“No damages for delay” clauses are frequently inserted into contracts between owners and contractors as well as those between contractors and subcontractors, either directly or through flow down and incorporation by reference clauses. A no damages for delay clause is generally enforceable in Florida, unless the party seeking to enforce it is guilty of fraud, bad faith or active interference with the work of the party impacted by the delay.
As part of basic suretyship law, the surety of the contractor steps into the shoes of the contractor and has all the defenses the contractor would have to a delay claim, including asserting the no damages for delay clause. However, to be enforceable, the defense of a no damage for delay clause must comply with the Miller Act, and as one district court noted, the availability of a no damages for delay defense for a surety is a field of law that is rapidly evolving.
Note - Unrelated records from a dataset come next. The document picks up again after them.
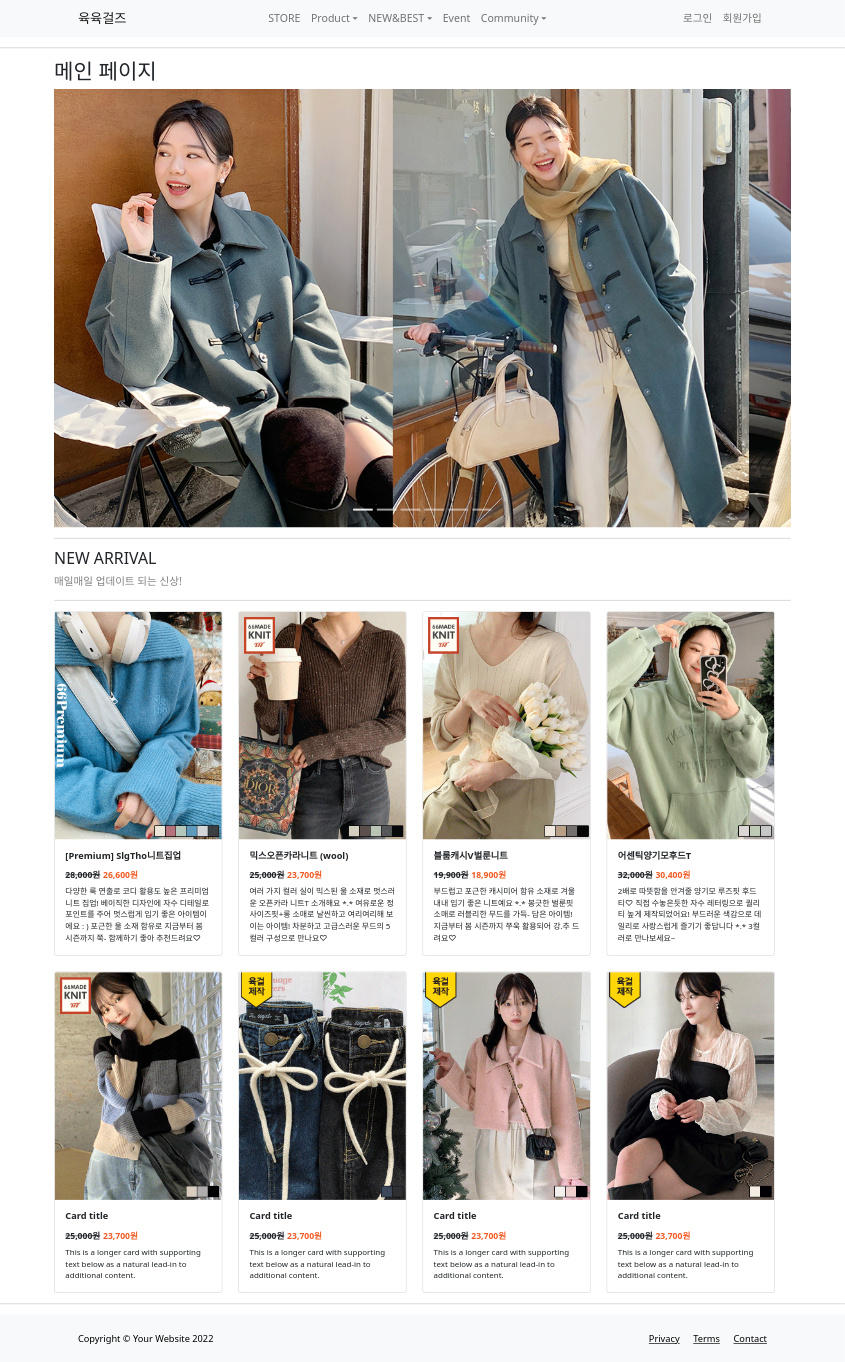
Repository: kyeonj/pro05
Page: http://localhost/index
An editor plug-in stored every save of this project. The page is shown before and after the next save, followed by the edit.
The browser window is 1280 px wide. The pictures show the whole page, at 66% of full size.
The page is this project's Thymeleaf template; nobody is signed in. The template is opened directly, without the code that normally fills it, so the values that code supplies are empty.

Above is the page before, as saved 2022-12-20 02:41:53.

### myapp/src/main/resources/templates/index.html
<!DOCTYPE html>
<html lang="ko" xmlns="http://www.w3.org/1999/xhtml"
 xmlns:th="http://www.thymeleaf.org"
 xmlns:layout="http://www.ultraq.net.nz/thymeleaf/layout">
<head>
	<title>메인 페이지</title>
	<th:block th:insert="common/head"></th:block>
</head>
<body>
<div class="fluid-container">
	<th:block th:insert="common/header"></th:block>
	<div class="container">
	<h2>메인 페이지</h2>
	<div id="carouselExampleIndicators" class="carousel slide" data-bs-ride="carousel">
	  <div class="carousel-indicators">
	    <button type="button" data-bs-target="#carouselExampleIndicators" data-bs-slide-to="0" class="active" aria-current="true" aria-label="Slide 1"></button>
	    <button type="button" data-bs-target="#carouselExampleIndicators" data-bs-slide-to="1" aria-label="Slide 2"></button>
	    <button type="button" data-bs-target="#carouselExampleIndicators" data-bs-slide-to="2" aria-label="Slide 3"></button>
	    <button type="button" data-bs-target="#carouselExampleIndicators" data-bs-slide-to="3" aria-label="Slide 4"></button>
	    <button type="button" data-bs-target="#carouselExampleIndicators" data-bs-slide-to="4" aria-label="Slide 5"></button>
	    <button type="button" data-bs-target="#carouselExampleIndicators" data-bs-slide-to="5" aria-label="Slide 6"></button>
	  </div>
	  <div class="carousel-inner">
	    <div class="carousel-item active">
	      <img src="theme/img/main1.jpg" class="d-block w-100" alt="...">
	    </div>
	    <div class="carousel-item">
	      <img src="theme/img/main2.jpg" class="d-block w-100" alt="...">
	    </div>
	    <div class="carousel-item">
	      <img src="theme/img/main3.jpg" class="d-block w-100" alt="...">
	    </div>
	    <div class="carousel-item">
	      <img src="theme/img/main4.jpg" class="d-block w-100" alt="...">
	    </div>
	    <div class="carousel-item">
	      <img src="theme/img/main5.jpg" class="d-block w-100" alt="...">
	    </div>
	    <div class="carousel-item">
	      <img src="theme/img/main6.jpg" class="d-block w-100" alt="...">
	    </div>
	  </div>
	  <button class="carousel-control-prev" type="button" data-bs-target="#carouselExampleIndicators" data-bs-slide="prev">
	    <span class="carousel-control-prev-icon" aria-hidden="true"></span>
	    <span class="visually-hidden">Previous</span>
	  </button>
	  <button class="carousel-control-next" type="button" data-bs-target="#carouselExampleIndicators" data-bs-slide="next">
	    <span class="carousel-control-next-icon" aria-hidden="true"></span>
	    <span class="visually-hidden">Next</span>
	  </button>
	</div>
	<hr>
	<h4>NEW ARRIVAL</h4>
	<span style="color: gray;">매일매일 업데이트 되는 신상!</span>
	<hr>
	<div class="row row-cols-1 row-cols-md-4 g-4" style="width: 100%;" >
	  <div class="col">
	    <div class="card h-100" >
	      <img src="theme/img/new1.gif" class="card-img-top" alt="...">
	      <div class="card-body">
	        <h5 class="card-title">[Premium] SlgTho니트집업</h5>
	        <span class="card-text1" style="text-decoration: line-through;">28,000원</span>
	        <span class="card-text2">26,600원</span>
	        <p class="card-text" >다양한 룩 연출로 코디 활용도 높은 프리미엄 니트 집업! 베이직한 디자인에 자수 디테일로 포인트를 주어 멋스럽게 입기 좋은 아이템이에요 : ) 포근한 울 소재 함유로 지금부터 봄 시즌까지 쭉- 함께하기 좋아 추천드려요♡</p>
	      </div>
	    </div>
	  </div>
	  <div class="col">
	    <div class="card h-100">
	      <img src="theme/img/new2.gif" class="card-img-top" alt="...">
	      <div class="card-body">
	        <h5 class="card-title">믹스오픈카라니트 (wool)</h5>
	        <span class="card-text1" style="text-decoration: line-through;">25,000원</span>
	        <span class="card-text2">23,700원</span>
	        <p class="card-text">여러 가지 컬러 실이 믹스된 울 소재로 멋스러운 오픈카라 니트T 소개해요 *.* 여유로운 정사이즈핏+롱 소매로 날씬하고 여리여리해 보이는 아이템! 차분하고 고급스러운 무드의 5컬러 구성으로 만나요♡</p>
	      </div>
	    </div>
	  </div>
	  <div class="col">
	    <div class="card h-100">
	      <img src="theme/img/new3.gif" class="card-img-top" alt="...">
	      <div class="card-body">
	        <h5 class="card-title">블룸캐시V벌룬니트</h5>
	        <span class="card-text1" style="text-decoration: line-through;">19,900원</span>
	        <span class="card-text2">18,900원</span>
	        <p class="card-text">부드럽고 포근한 캐시미어 함유 소재로 겨울 내내 입기 좋은 니트예요 *.* 봉긋한 벌룬핏 소매로 러블리한 무드를 가득- 담은 아이템! 지금부터 봄 시즌까지 쭈욱 활용되어 강.추 드려요♡</p>
	      </div>
	    </div>
	  </div>
	  <div class="col">
	    <div class="card h-100">
	      <img src="theme/img/new4.gif" class="card-img-top" alt="...">
	      <div class="card-body">
	        <h5 class="card-title">어센틱양기모후드T</h5>
	        <span class="card-text1" style="text-decoration: line-through;">32,000원</span>
	        <span class="card-text2">30,400원</span>
	        <p class="card-text">2배로 따뜻함을 안겨줄 양기모 루즈핏 후드티♡ 직접 수놓은듯한 자수 레터링으로 퀄리티 높게 제작되었어요! 부드러운 색감으로 데일리로 사랑스럽게 즐기기 좋답니다 *.* 3컬러로 만나보세요~</p>
	      </div>
	    </div>
	  </div>
	  <div class="col">
	    <div class="card h-100">
	      <img src="theme/img/new5.gif" class="card-img-top" alt="...">
	      <div class="card-body">
	        <h5 class="card-title">Card title</h5>
	        <span class="card-text1" style="text-decoration: line-through;">25,000원</span>
	        <span class="card-text2">23,700원</span>
	        <p class="card-text">This is a longer card with supporting text below as a natural lead-in to additional content.</p>
	      </div>
	    </div>
	  </div>
	  <div class="col">
	    <div class="card h-100">
	      <img src="theme/img/new6.gif" class="card-img-top" alt="...">
	      <div class="card-body">
	        <h5 class="card-title">Card title</h5>
	        <span class="card-text1" style="text-decoration: line-through;">25,000원</span>
	        <span class="card-text2">23,700원</span>
	        <p class="card-text">This is a longer card with supporting text below as a natural lead-in to additional content.</p>
	      </div>
	    </div>
	  </div>
	  <div class="col">
	    <div class="card h-100">
	      <img src="theme/img/new7.gif" class="card-img-top" alt="...">
	      <div class="card-body">
	        <h5 class="card-title">Card title</h5>
	        <span class="card-text1" style="text-decoration: line-through;">25,000원</span>
	        <span class="card-text2">23,700원</span>
	        <p class="card-text">This is a longer card with supporting text below as a natural lead-in to additional content.</p>
	      </div>
	    </div>
	  </div>
	  <div class="col">
	    <div class="card h-100">
	      <img src="theme/img/new8.gif" class="card-img-top" alt="...">
	      <div class="card-body">
	        <h5 class="card-title">Card title</h5>
	        <span class="card-text1" style="text-decoration: line-through;">25,000원</span>
	        <span class="card-text2">23,700원</span>
	        <p class="card-text">This is a longer card with supporting text below as a natural lead-in to additional content.</p>
	      </div>
	    </div>
	  </div>
	</div>
</div>
<th:block th:insert="common/footer"></th:block>
</div>
</body>
</html>

### myapp/src/main/resources/templates/common/head.html
<meta charset="UTF-8">
<meta http-equiv="X-UA-Compatible" content="IE=edge">
<meta name="viewport" content="width=device-width, initial-scale=1.0">
<script src="https://code.jquery.com/jquery-latest.js"></script>
<link href="https://cdn.jsdelivr.net/npm/bootstrap-icons@1.5.0/font/bootstrap-icons.css" rel="stylesheet">
<link href="/theme/css/styles.css" rel="stylesheet">
<script src="https://cdn.jsdelivr.net/npm/bootstrap@5.1.3/dist/js/bootstrap.bundle.min.js"></script>
<script src="/theme/js/scripts.js"></script>
<style>
@media all and (min-width: 960px) {
	.navbar .nav-item .dropdown-menu{ display: none; }
	.navbar .nav-item:hover .dropdown-menu{ display: block; }
	.navbar .nav-item .dropdown-menu { margin-top:0; }
}
.card-title {font-size: 14px; font-weight: bold;}
.card-text {font-size: 12px; margin-top: 5px;}
.card-text1 {font-size: 13px; font-weight: bold; text-decoration: line-through;}
.card-text2 {font-size: 13px; font-weight: bold; color: #f15b24;}
</style>

### myapp/src/main/resources/templates/common/header.html
<!DOCTYPE html>
<html lang="en" xmlns:th="http://www.w3.org/1999/xhtml" xmlns:sec="http://www.thymeleaf.org/extras/spring-security">
<header id="header">
	<nav class="navbar navbar-expand-lg navbar-light bg-light">
        <div class="container px-5">
            <a class="navbar-brand" href="/">육육걸즈</a>
            <button class="navbar-toggler" type="button" data-bs-toggle="collapse" data-bs-target="#navbarSupportedContent" aria-controls="navbarSupportedContent" aria-expanded="false" aria-label="Toggle navigation"><span class="navbar-toggler-icon"></span></button>
            <div class="collapse navbar-collapse" id="navbarSupportedContent">
                <ul class="navbar-nav ms-auto mb-2 mb-lg-0">
                    <li class="nav-item"><a class="nav-link" href="index.html">STORE</a></li>
                    <li class="nav-item dropdown">
                    	<a class="nav-link dropdown-toggle" href="#" data-bs-toggle="dropdown">Product</a>
                        <ul class="dropdown-menu">
                            <li><a class="dropdown-item" href="@{/product/detail(cate='A')}">A Category</a></li>
                            <li><a class="dropdown-item" href="@{/product/detail(cate='B')}">B Category</a></li>
                            <li><a class="dropdown-item" href="@{/product/detail(cate='C')}">C Category</a></li>
                        </ul>
                    </li>
                    <li class="nav-item dropdown">
                    	<a class="nav-link dropdown-toggle" href="#" data-bs-toggle="dropdown">NEW&BEST</a>
                        <ul class="dropdown-menu">
                            <li><a class="dropdown-item" href="@{/product/detail(sel='new')}">NEW</a></li>
                            <li><a class="dropdown-item" href="@{/product/detail(sel='best')}">BEST</a></li>
                            <li><a class="dropdown-item" href="@{/product/detail(sel='hot')}">HOT</a></li>
                        </ul>
                    </li>
                    <li class="nav-item"><a class="nav-link" href="event.html">Event</a></li>
                    <li class="nav-item dropdown">
                        <a class="nav-link dropdown-toggle" href="#" data-bs-toggle="dropdown">Community</a>
                        <ul class="dropdown-menu">
                            <li><a class="dropdown-item" href="@{/board/list}">Notice</a></li>
                            <li><a class="dropdown-item" href="@{/qna/list}">QnA</a></li>
                            <li><a class="dropdown-item" href="@{/review/list}">Review</a></li>
                        </ul>
                    </li>
                </ul>
            </div>
			<div th:fragment="tnb" id="tnb" class="collapse navbar-collapse">
				<ul class="navbar-nav ms-auto mb-2 mb-lg-0">
			    	<li class="nav-item"><a class="nav-link" sec:authorize="isAnonymous()" th:href="@{/member/login}">로그인</a></li>
				    <li class="nav-item"><a class="nav-link" sec:authorize="isAuthenticated()" th:href="@{/member/logout}">로그아웃</a></li>
				    <li class="nav-item"><a class="nav-link" sec:authorize="isAnonymous()" th:href="@{/member/signUp}">회원가입</a></li>
				    <li class="nav-item"><a class="nav-link" sec:authorize="isAuthenticated()" th:href="@{/member/info}">내정보</a></li>
				    <li class="nav-item"><a class="nav-link" sec:authorize="hasRole('ADMIN')" th:href="@{/member/admin}">어드민</a></li>
				</ul>
			</div>
        </div>
    </nav>
</header>
<hr>

### myapp/src/main/resources/templates/common/footer.html
<!DOCTYPE html>
<html xmlns:th="http://www.thymeleaf.org"
 xmlns:layout="http://www.ultraq.net.nz/thymeleaf/layout">
<hr>
<footer id="footer" class="bg-light py-4 mt-auto">
	<div class="container px-5">
        <div class="row align-items-center justify-content-between flex-column flex-sm-row">
            <div class="col-auto"><div class="small m-0 text-black">Copyright © Your Website 2022</div></div>
            <div class="col-auto">
                <a class="link-light small text-black" href="#!">Privacy</a>
                <span class="text-white mx-1">·</span>
                <a class="link-light small text-black" href="#!">Terms</a>
                <span class="text-white mx-1">·</span>
                <a class="link-light small text-black" href="#!">Contact</a>
            </div>
        </div>
    </div>
</footer>

Loaded but not shown: myapp/src/main/resources/static/theme/css/styles.css (library); myapp/src/main/resources/static/theme/js/scripts.js (common file)

After the next save:
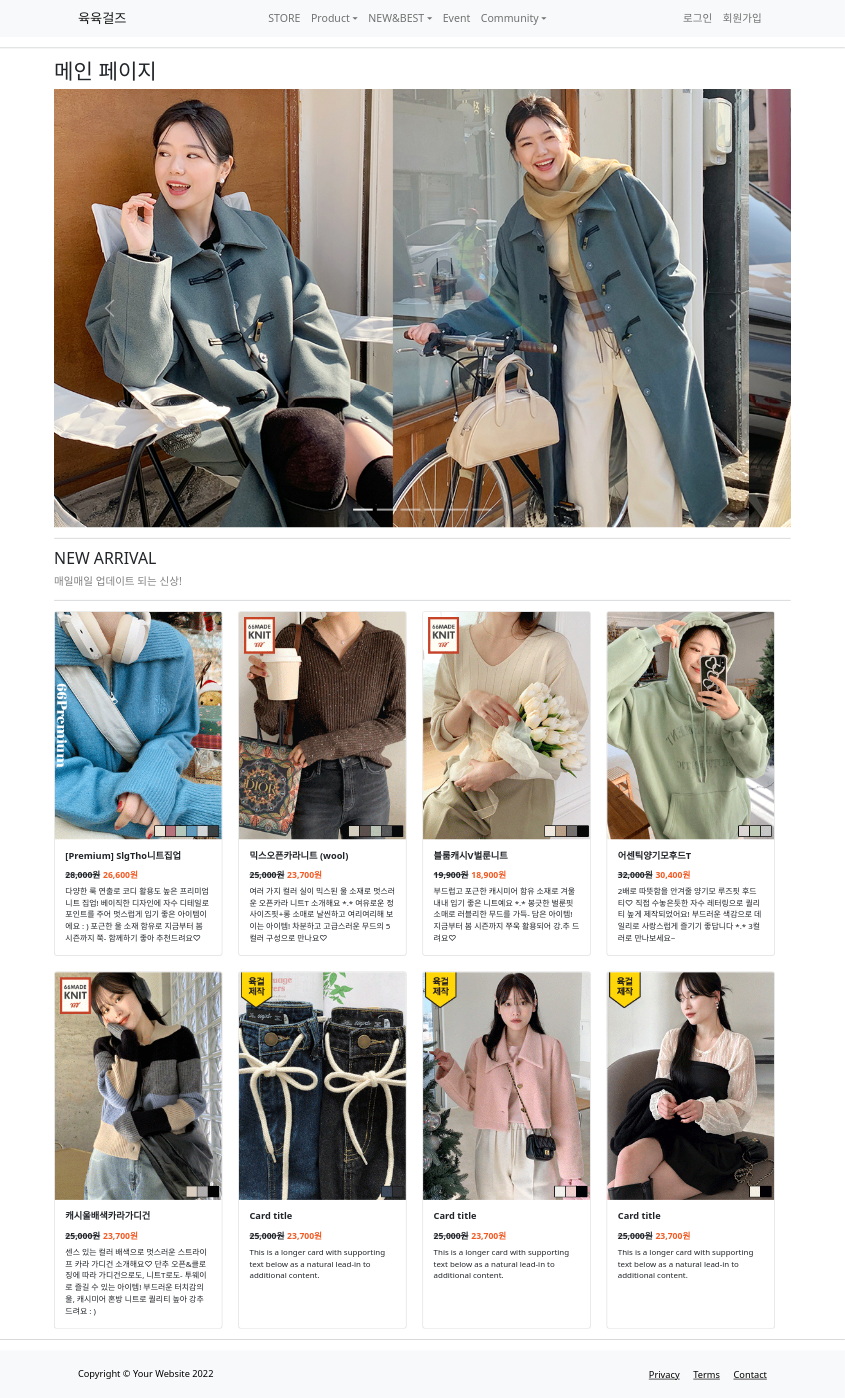
Saved 49 s later.
--- a/myapp/src/main/resources/templates/index.html
+++ b/myapp/src/main/resources/templates/index.html
@@ -102,10 +102,10 @@
 	    <div class="card h-100">
 	      <img src="theme/img/new5.gif" class="card-img-top" alt="...">
 	      <div class="card-body">
-	        <h5 class="card-title">Card title</h5>
+	        <h5 class="card-title">캐시울배색카라가디건</h5>
 	        <span class="card-text1" style="text-decoration: line-through;">25,000원</span>
 	        <span class="card-text2">23,700원</span>
-	        <p class="card-text">This is a longer card with supporting text below as a natural lead-in to additional content.</p>
+	        <p class="card-text">센스 있는 컬러 배색으로 멋스러운 스트라이프 카라 가디건 소개해요♡ 단추 오픈&클로징에 따라 가디건으로도, 니트T로도- 투웨이로 즐길 수 있는 아이템! 부드러운 터치감의 울, 캐시미어 혼방 니트로 퀄리티 높아 강추 드려요 : )</p>
 	      </div>
 	    </div>
 	  </div>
In United States for Use and Benefit of McCullough Plumbing, Inc. v. Halbert Construction Company, Inc., (Halbert) an issue arose as to whether a no damage for delay clause is void if it fails to comply with the rights and responsibilities created under the Miller Act.